Invention of Wings book cover

Under the Jeweled Sky book cover

Still Life with Bread Crumbs book cover

What We've Lost is Nothing book cover

New: Nonfiction Books

Short Guide to a Long Life book cover

Thing I've Learned from Dying book cover

Empire of Necessity book cover

Accidental Universe book cover

Talk about a Dream book cover

Polio Wars book coverLittle Failure book cover

Body Counts book cover

By Readers' Advisor on January 10, 2014 Categories: Books, New Arrivals, Nonfiction

Nonfiction: Brassaï: Paris Nocturne

Brassai: Paris NocturneBrassaï moved to Paris in 1924. He slept all day and roamed the streets at night, photographing the moonlit Montparnasse quarter and beyond. Street toughs grinned broadly for him, prostitutes coyly raised thinly-lined eyebrows, and young couples necking on benches ignored the photographer entirely. Brassaï may have been called boring by his friend (and famed writer) Henry Miller, but his work is everything and anything but dull. There are no grittier, livelier images of Depression-era, European nightlife than what Brassaï captured. If you like black and white gangster movies, unflinching photography, or just want a conversation-starter of a coffee table book, try Brassaï: Paris Nocturne.
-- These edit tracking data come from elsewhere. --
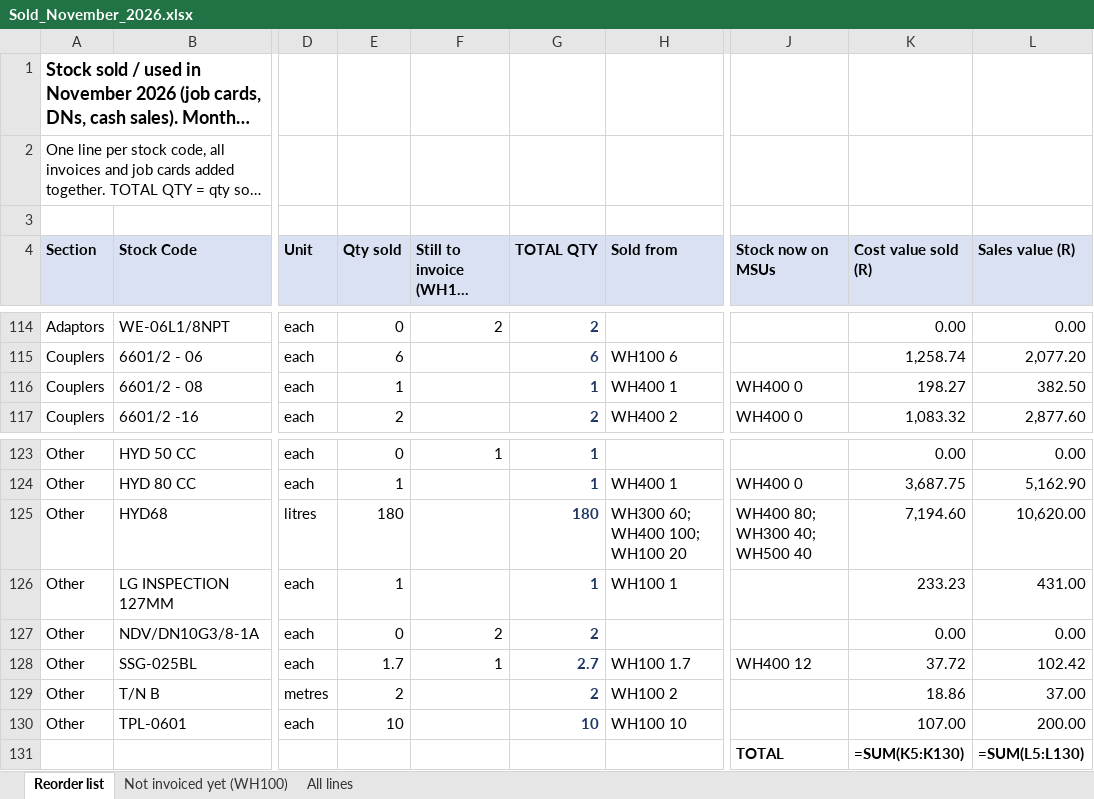
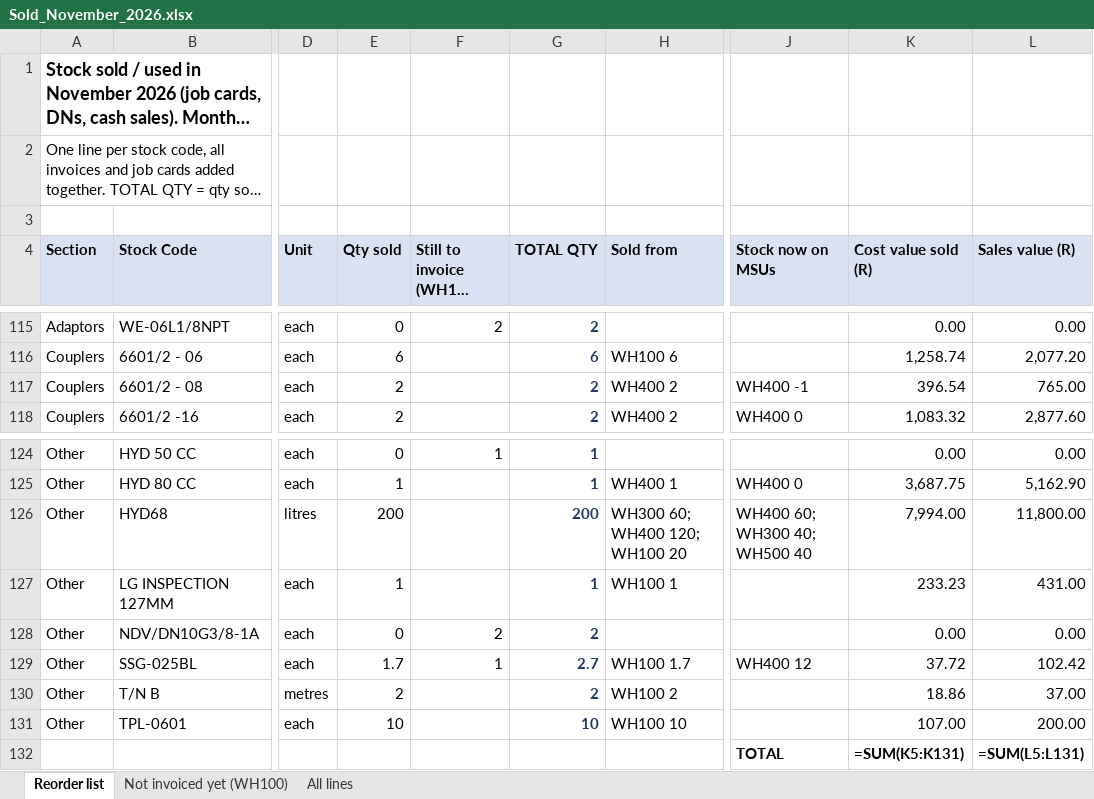
Before and after one commit to MichaelB1300/Pirtek-stock---live, an Excel workbook: Sold_November_2026.xlsx, sheet Reorder list, drawn as a sheet; only a part is shown, gaps mark what is left out; long unchanged cells end in …; values as stored, in another font and other column widths than the file's, no borders; formulas without a stored value are shown as written; addresses are those after the commit; the diff covers the shown part only; the diff names each change by its address in the sheet, - before the commit and + after, or states it on an @@ line.

```diff
--- a/Sold_November_2026.xlsx (sheet Reorder list)
+++ b/Sold_November_2026.xlsx (sheet Reorder list)
-E117 (Qty sold): 1
+E117 (Qty sold): 2
-G117 (TOTAL QTY): 1
+G117 (TOTAL QTY): 2
-H117 (Sold from): WH400 1
+H117 (Sold from): WH400 2
-J117 (Stock now on MSUs): WH400 0
+J117 (Stock now on MSUs): WH400 -1
-K117 (Cost value sold (R)): 198.27
+K117 (Cost value sold (R)): 396.54
-L117 (Sales value (R)): 382.50
+L117 (Sales value (R)): 765.00
-E126 (Qty sold): 180
+E126 (Qty sold): 200
-G126 (TOTAL QTY): 180
+G126 (TOTAL QTY): 200
-H126 (Sold from): WH300 60; WH400 100; WH100 20
+H126 (Sold from): WH300 60; WH400 120; WH100 20
-J126 (Stock now on MSUs): WH400 80; WH300 40; WH500 40
+J126 (Stock now on MSUs): WH400 60; WH300 40; WH500 40
-K126 (Cost value sold (R)): 7,194.60
+K126 (Cost value sold (R)): 7,994.00
-L126 (Sales value (R)): 10,620.00
+L126 (Sales value (R)): 11,800.00
-K132 (Cost value sold (R)): =SUM(K5:K130)
+K132 (Cost value sold (R)): =SUM(K5:K131)
-L132 (Sales value (R)): =SUM(L5:L130)
+L132 (Sales value (R)): =SUM(L5:L131)
```
Also changed, not shown: 1 added row and 30 edited cells elsewhere in this sheet, sheet All lines, 2 other files.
By Readers' Advisor on January 9, 2014 Categories: Books, Nonfiction